On Tuesday last (15 May 2012), Geneva’s Historic Preservation Commission (of which I am a member) approved the revised plans 502-514 W. State Street and 12 S. 5th Street. The petitioner, Mr. Joe Stanton, changed the plans for his proposed bank drive-through facility such that it kept the Pure Oil building (502 W. State) intact. Previous plans included the demolition of that historic structure and you are probably aware of the public outcry that ensued. The plan to incorporate a drive-through will require an appearance before your commission, which is why I write to you.

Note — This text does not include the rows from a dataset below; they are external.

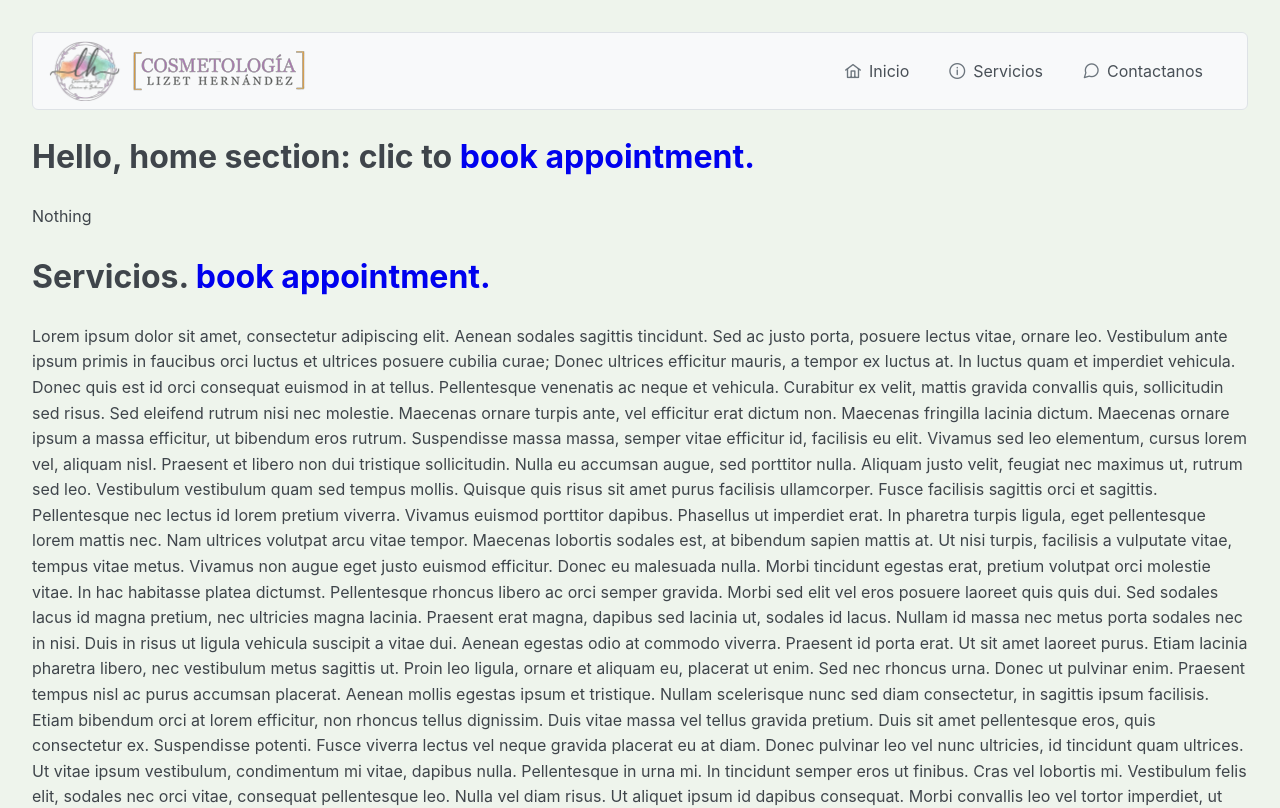
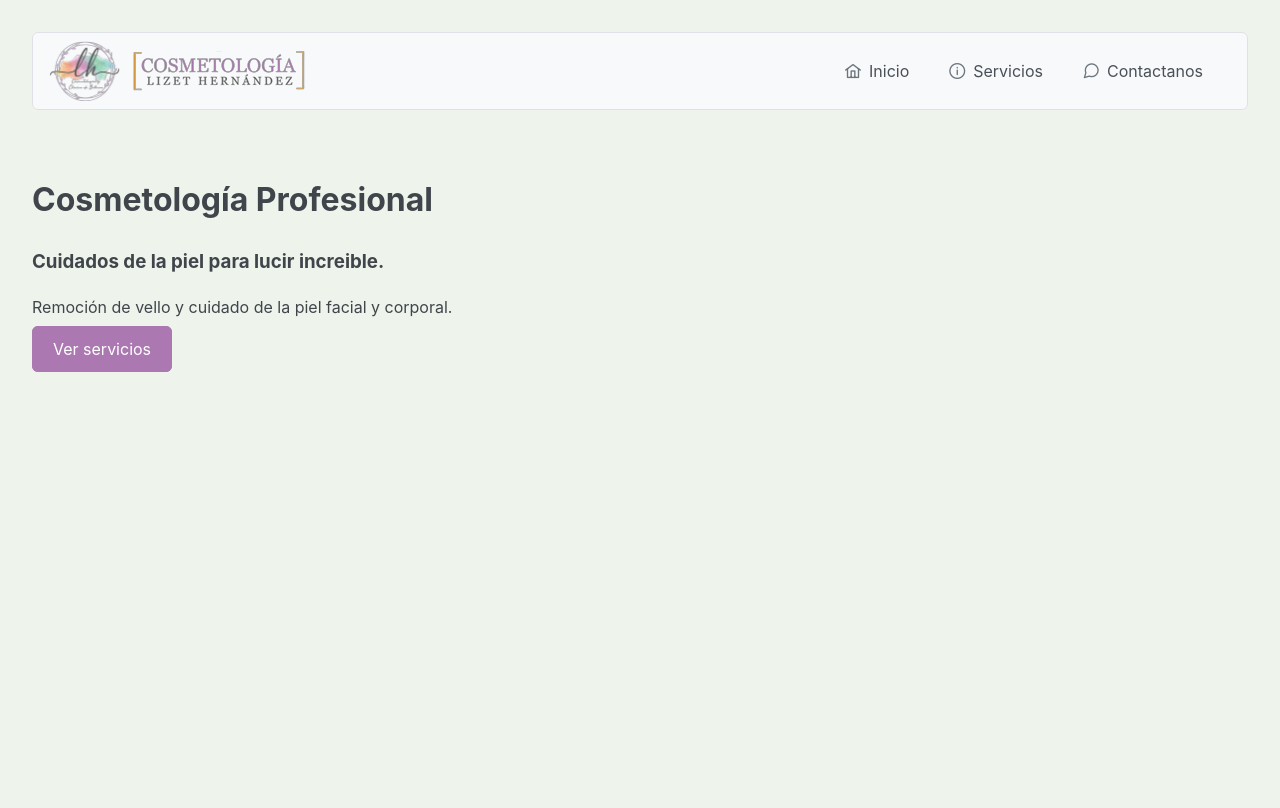
Before and after one commit to davidhelo/bookAppointmentApp, a Next.js app: page / in a window 1280 px wide. Shown: the top 808 px of the page. Built offline with nearby package versions, Linux system fonts and the light colour scheme.

Commit message:
feat: add main section title and description skeleton. add styles to main section

```diff
--- a/src/app/page.js
+++ b/src/app/page.js
@@ -1,4 +1,6 @@
 import './styles/global.css';
+import styles from './styles/styles.module.css';
+
 import Link from "next/link";
 import Layout from "./layout";
 import Navbar from './components/Navbar.js';
@@ -10,14 +12,14 @@ export const metadata = {
 }
 
 export default function Page() {
-
-
   return (
     <Layout>
       <Navbar  />
       <div id="home">
-      <h1>Hello, home section: clic to <Link href="/book-appointment">book appointment.</Link></h1>
-      <p>Nothing</p>
+        <h1>Cosmetología Profesional</h1>
+        <h3>Cuidados de la piel para lucir increible.</h3>
+        <p>Remoción de vello y cuidado de la piel facial y corporal.</p>
+        <Link href="#services" className={styles.pButton} >Ver servicios</Link>
       </div>
       <div id="services">
         <h1>Servicios. <Link href="/book-appointment">book appointment.</Link></h1>
--- a/src/app/styles/global.css
+++ b/src/app/styles/global.css
@@ -41,3 +41,9 @@ body > .p-menubar {
   justify-content: space-between;
   padding-right: 1.5rem;
 }
+
+#home {
+  height: 100vh;
+  margin-top: 4rem;
+  vertical-align: center;
+}
--- a/src/app/styles/styles.module.css
+++ b/src/app/styles/styles.module.css
@@ -7,7 +7,7 @@
 
 }
 
-.availableTimeButton:hover, .selectedTimeButton:hover {
+.availableTimeButton:hover, .selectedTimeButton:hover, .pButton:hover {
     background-color: var(--primary-color) !important;
     border-color: var(--primary-color-text) !important;
     color: var(--primary-color-text) !important;
@@ -36,3 +36,13 @@
     background-color: var(--highlight-text-color) !important;
     border-color: black !important;
 }
+
+.pButton {
+    color: #ffffff;
+    background: var(--primary-color);
+    border: 1px solid var(--primary-color);
+    padding: 0.75rem 1.25rem;
+    font-size: 1rem;
+    border-radius: 6px;
+    text-decoration: none !important;
+  }
```
Also changed, not shown: src/app/styles/custom-light-theme.css.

Before I continue, it needs to be clear that I am speaking here as an individual and not as an official representative of the Historic Preservation Commission (HPC) and do not speak for my colleagues on that commission. While I, along with the rest of the HPC, voted to approve the plans, it should not be considered endorsement of the property’s use as a drive-through banking facility. My affirmative vote was only based on the fairly clear and objective standards for Historic Preservation outlined by the Secretary of the Interior. In a nutshell, the street-side facades are remaining fundamentally intact and generally meet those standards by which the HPC is generally guided. Judgment on business use is not the purview of the HPC.
My request to the Plan Commission is to consider whether a drive-through facility is in the best long-term interest for our city. Our retail corridors of Third Street and State Street are central to Geneva’s enviable vitality in the face of economic and competitive pressures. Key to that vitality is the pedestrian friendly nature of those retail corridors. I would strongly suggest to your commission that committing that amount of contiguous street-frontage to a business use that holds zero pedestrian appeal effectively isolates those properties west of the proposed banking drive-through facility. It should be obvious to even the casual observer that continued vitality for downtown is dependent on judicious and cautious and incremental building off of our current vital retail center.
While a drive-through may, in some theoretical sense, fill a storefront, it holds no appeal to the pedestrian shoppers that Geneva relies on (nor does it generate sales tax revenue). Moreover, the storefronts in the zero-setback new construction to the west would be invisible to pedestrians standing at Fourth and State looking for a reason to cross the street. If they don’t see anything, they don’t cross the street. If they don’t cross the street, the west end suffers.
It is my opinion that approving the drive-through for 502 W. State would be a long-term bad decision for downtown vitality and economic development. Please deny the petition for the special use of a banking drive-through.